by Lauren Boisvert
(Photo by Grant Faint/Getty Images)

Residents worry after the Bovee wildfire tore through over 18,000 acres of central Nebraska and the Nebraska National Forest earlier this month. Notably, Purdum, Nebraska’s assistant fire chief Mike Moody perished in the fire. Additionally, the fire decimated a significant portion of the forest in Halsey and destroyed a beloved 4-H camp, according to a report from the Omaha World-Herald.

Big questions remain for the affected communities: should they replant the forest? Should the 4-H camp be rebuilt? And will people return to the area now that so much has been destroyed?

Much of what the fire decimated were the backcountry trails for ATVs, one of the starring attractions of the Nebraska National Forest. Will tourists and locals alike return to the fire-scarred landscape? Is there a future of recreation in a destroyed, blackened forest?

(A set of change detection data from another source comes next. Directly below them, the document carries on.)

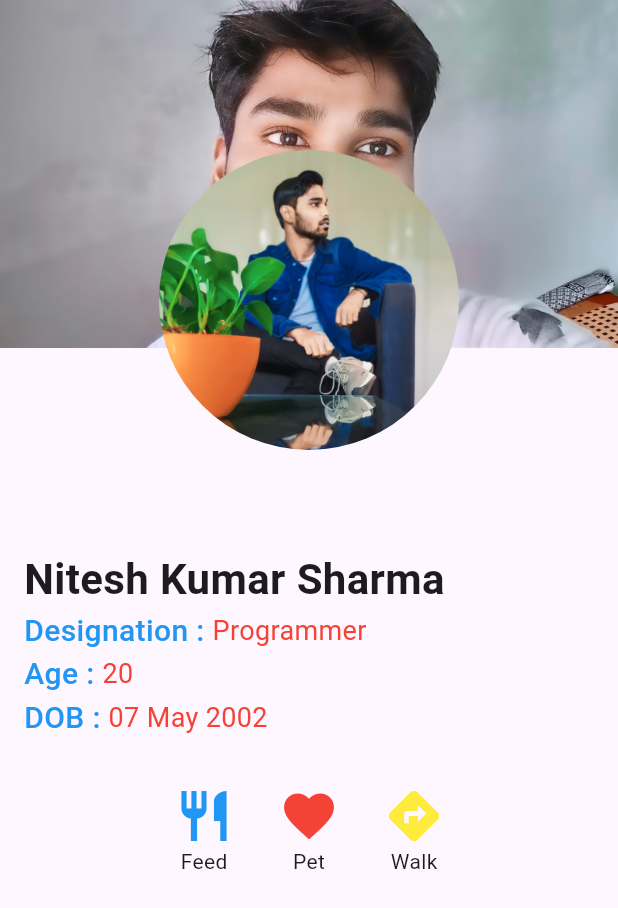
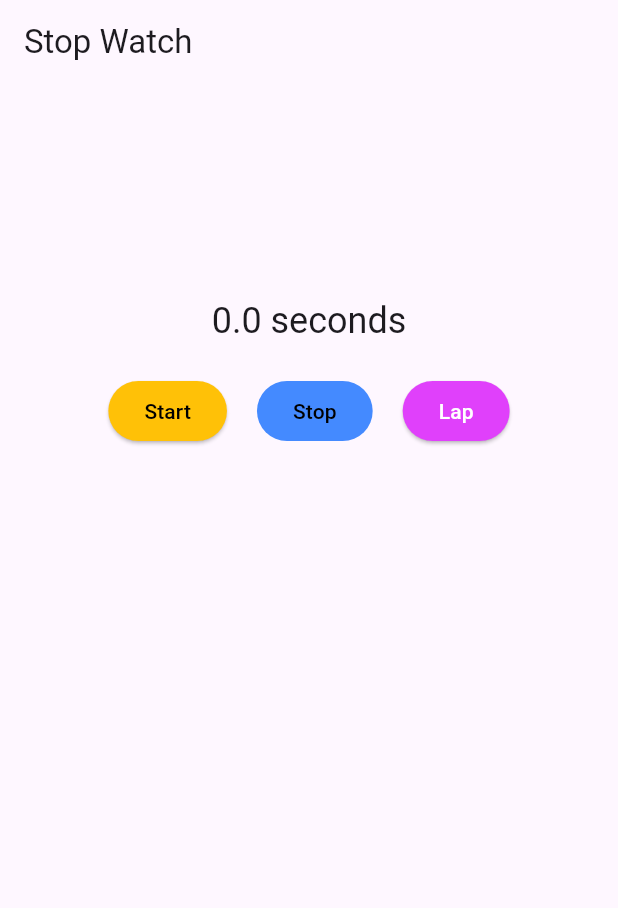
Before and after one commit to Niteshsharma831/my_app, a Flutter app: the screen it shows after launch, on a phone screen of 412 x 824 dp. Shown: the top 908 px of the screen. Run offline on Flutter 3.47's test engine with Material 3 defaults, Android fonts, the phone set to English and light mode, and no system bars.

Commit message:
StopWatch

```diff
--- a/lib/basicscreen.dart
+++ b/lib/basicscreen.dart
@@ -9,7 +9,7 @@ class BasicScreen extends StatelessWidget {
     return Scaffold(
       appBar: AppBar(
         backgroundColor: const Color.fromARGB(255, 173, 254, 66),
-        title: Text(
+        title: const Text(
           "CE CD Div",
           // style:
           //    GoogleFonts.leckerliOne(textStyle: const TextStyle(fontSize: 30)),
--- a/lib/main.dart
+++ b/lib/main.dart
@@ -1,6 +1,5 @@
 import 'package:flutter/material.dart';
-import 'package:my_app/basicscreen.dart';
-import 'package:my_app/profilescreen.dart';
+import 'package:my_app/stopwatch.dart';
 
 void main() {
   runApp(const MainApp());
@@ -16,7 +15,7 @@ class MainApp extends StatelessWidget {
       home: SafeArea(
         child: Scaffold(
             body: Center(
-          child: ProfileScreen(),
+          child: StopWatch(),
         )),
       ),
     );
--- /dev/null
+++ b/lib/stopwatch.dart
@@ -0,0 +1,187 @@
+import 'package:flutter/material.dart';
+import 'dart:async';
+
+class StopWatch extends StatefulWidget {
+  const StopWatch({super.key});
+
+  @override
+  State<StopWatch> createState() => _StopWatchState();
+}
+
+class _StopWatchState extends State<StopWatch> {
+  int seconds = 0;
+  int milliseconds = 0;
+  final laps = <int>[];
+  late Timer timer;
+  bool _isTicking = false;
+  final double itemHeight = 60;
+  final scrollController = ScrollController();
+
+  @override
+  void initState() {
+    super.initState();
+  }
+
+  @override
+  Widget build(BuildContext context) {
+    return Scaffold(
+        appBar: AppBar(
+          title: const Text("Stop Watch"),
+        ),
+        body: Column(
+          children: [
+            Expanded(child: _buildCounter(context)),
+            Expanded(child: buildDisplay2()),
+          ],
+        ));
+  }
+
+  Column _buildCounter(BuildContext context) {
+    return Column(
+      mainAxisAlignment: MainAxisAlignment.center,
+      children: [
+        Center(
+          child: Text(
+            _secondsToText(),
+            style: Theme.of(context).textTheme.headlineSmall,
+          ),
+        ),
+        const SizedBox(
+          height: 20,
+        ),
+        _buildControl()
+      ],
+    );
+  }
+
+  Row _buildControl() {
+    return Row(
+      mainAxisAlignment: MainAxisAlignment.center,
+      children: [
+        ElevatedButton(
+          onPressed: _isTicking ? null : _starttimer,
+          style: ButtonStyle(
+              foregroundColor: WidgetStateProperty.all<Color>(Colors.black),
+              backgroundColor: WidgetStateProperty.all<Color>(Colors.amber)),
+          child: const Text("Start"),
+        ),
+        const SizedBox(
+          width: 20,
+        ),
+        ElevatedButton(
+          onPressed: _isTicking ? _stoptimer : null,
+          style: ButtonStyle(
+              foregroundColor: WidgetStateProperty.all<Color>(Colors.black),
+              backgroundColor:
+                  WidgetStateProperty.all<Color>(Colors.blueAccent)),
+          child: const Text("Stop"),
+        ),
+        const SizedBox(
+          width: 20,
+        ),
+        ElevatedButton(
+          onPressed: _lap,
+          style: ButtonStyle(
+              foregroundColor: WidgetStateProperty.all<Color>(Colors.white),
+              backgroundColor:
+                  WidgetStateProperty.all<Color>(Colors.purpleAccent)),
+          child: const Text("Lap"),
+        )
+      ],
+    );
+  }
+
+  void _lap() {
+    setState(() {
+      laps.add(milliseconds);
+      print(laps);
+      milliseconds = 0;
+    });
+    scrollController.animateTo(itemHeight * laps.length,
+        duration: const Duration(milliseconds: 300), curve: Curves.bounceIn);
+  }
+
+//  onPressed: _isTicking ? null : _starttimer,   Start Button
+  void _starttimer() {
+    timer = Timer.periodic(const Duration(milliseconds: 100), _ontick);
+    setState(() {
+      milliseconds = 0;
+      _isTicking = true;
+    });
+  }
+
+//  onPressed: _isTicking ? _stoptimer : null,   Stop Button
+  void _stoptimer() {
+    timer.cancel();
+    setState(() {
+      _isTicking = false;
+    });
+  }
+
+  String _secondsToText() {
+    final seconds = milliseconds / 1000;
+    return '$seconds seconds';
+  }
+
+  String _secondsToText2(int m2) {
+    final seconds = m2 / 1000;
+    return '$seconds seconds';
+  }
+
+  void _ontick(Timer timer) {
+    if (mounted) {
+      setState(() {
+        milliseconds += 100;
+      });
+    }
+  }
+
+  Widget buildDisplay() {
+    return ListView(
+      children: [
+        for (int m1 in laps)
+          ListTile(
+            title: Text(_secondsToText2(m1)),
+          )
+      ],
+    );
+  }
+
+  Widget buildDisplay2() {
+    return ListView.builder(
+        itemCount: laps.length,
+        controller: scrollController,
+        itemExtent: itemHeight,
+        itemBuilder: ((context, index) {
+          final milis = laps[index];
+          return SizedBox(
+            height: 60,
+            child: Padding(
+              padding: const EdgeInsets.all(16.0),
+              child: Row(
+                mainAxisAlignment: MainAxisAlignment.start,
+                children: [
+                  Text(
+                    index.toString(),
+                    style: const TextStyle(fontSize: 20),
+                  ),
+                  const SizedBox(
+                    width: 15,
+                  ),
+                  Text(
+                    _secondsToText2(milis),
+                    style: const TextStyle(fontSize: 17),
+                  ),
+                ],
+              ),
+            ),
+          );
+        }));
+  }
+
+  @override
+  void dispose() {
+    timer.cancel();
+    super.dispose();
+  }
+}
```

“We all consider ourselves to be one big community, and we are just in shock,” said the clerk of the village of Halsey Dianna Rodocker. Additionally, there’s the threat of more wildfires. Nebraska is in a severe drought, and the Bovee Fire burned through parched fields and pastures, which sped the blaze along. The fact that this kind of devastation could happen again worries residents. Autumn in Nebraska means strong winds. Coupled with the dry conditions, it’s the perfect formula for a wildfire to spread unchecked.

The Bovee Fire ignited on Oct. 2 and as of Oct. 7, officials had it 97% contained. The cause is still under investigation, but the fire quickly spread through fields and pastures with a brisk southern wind. Fire crews saved the historic Bessey Nursery and CCC Campground thanks to aggressive protection efforts. But, the fire destroyed the Nebraska 4-H Camp and Scott Lookout Tower. The wildfire burned nearly 600 acres of state-owned land, over 5,000 acres of National Forest, and over 13,000 acres of privately owned land.

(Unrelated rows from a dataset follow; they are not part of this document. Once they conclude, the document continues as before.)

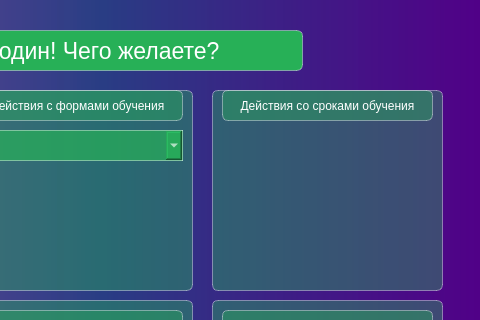
Before: the Qt Designer form ui-files/admin-panel.ui in Fentomi/app-for-top-academy-1.0, drawn with Qt 5; both pictures show x 408 to 888 and y 0 to 320 of the 888 by 600 pixel window.
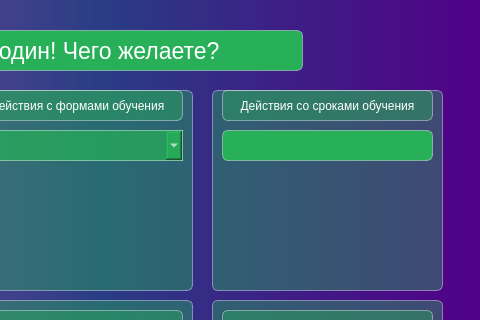
After: the same form once the commit is applied.

```diff
--- a/ui-files/admin-panel.ui
+++ b/ui-files/admin-panel.ui
@@ -642,6 +642,25 @@
 color: white;</string>
     </property>
    </widget>
+   <widget class="QLabel" name="label_learntime">
+    <property name="geometry">
+     <rect>
+      <x>630</x>
+      <y>130</y>
+      <width>211</width>
+      <height>31</height>
+     </rect>
+    </property>
+    <property name="styleSheet">
+     <string notr="true">background-color: rgba(39, 176, 87, 1);
+border: 1px solid rgba(255,255,255, 0.4);
+border-radius: 6px;
+color: white;</string>
+    </property>
+    <property name="text">
+     <string/>
+    </property>
+   </widget>
   </widget>
  </widget>
  <resources/>
```
Left out of the diff: 2 changed lines with no effect on the pictures.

Nebraska Residents Worried They Could See More Wildfires with Current Drought Conditions

“We aren’t out of the woods,” said Darren Clabo, South Dakota’s state fire meteorologist, who assisted in efforts to contain the Bovee wildfire. “We won’t be out of the woods until we see snow cover.” Snow cover would definitely help to protect the forest from wildfires. By keeping the wood and fuel wet, a wildfire couldn’t catch, or at least would have nothing to spread to.

As for the forest itself, there are talks of replanting it. But, Julie Bain, ranger for the Bessey District of the Nebraska National Forest, says that a lot of conversations need to happen before they can make a decision. The Nebraska National Forest was once the largest hand-planted forest in the world. Volunteers replanted 3,000 trees in 1965 after the Plum Fire tore through.

The Bovee Fire is the second significant wildfire in the Nebraska National Forest this year. Bain says that half the trees from last year are now gone. She said the forest is about 30% of its original size. “It’s not like there’s no forest,” she explained. “It just looks different.”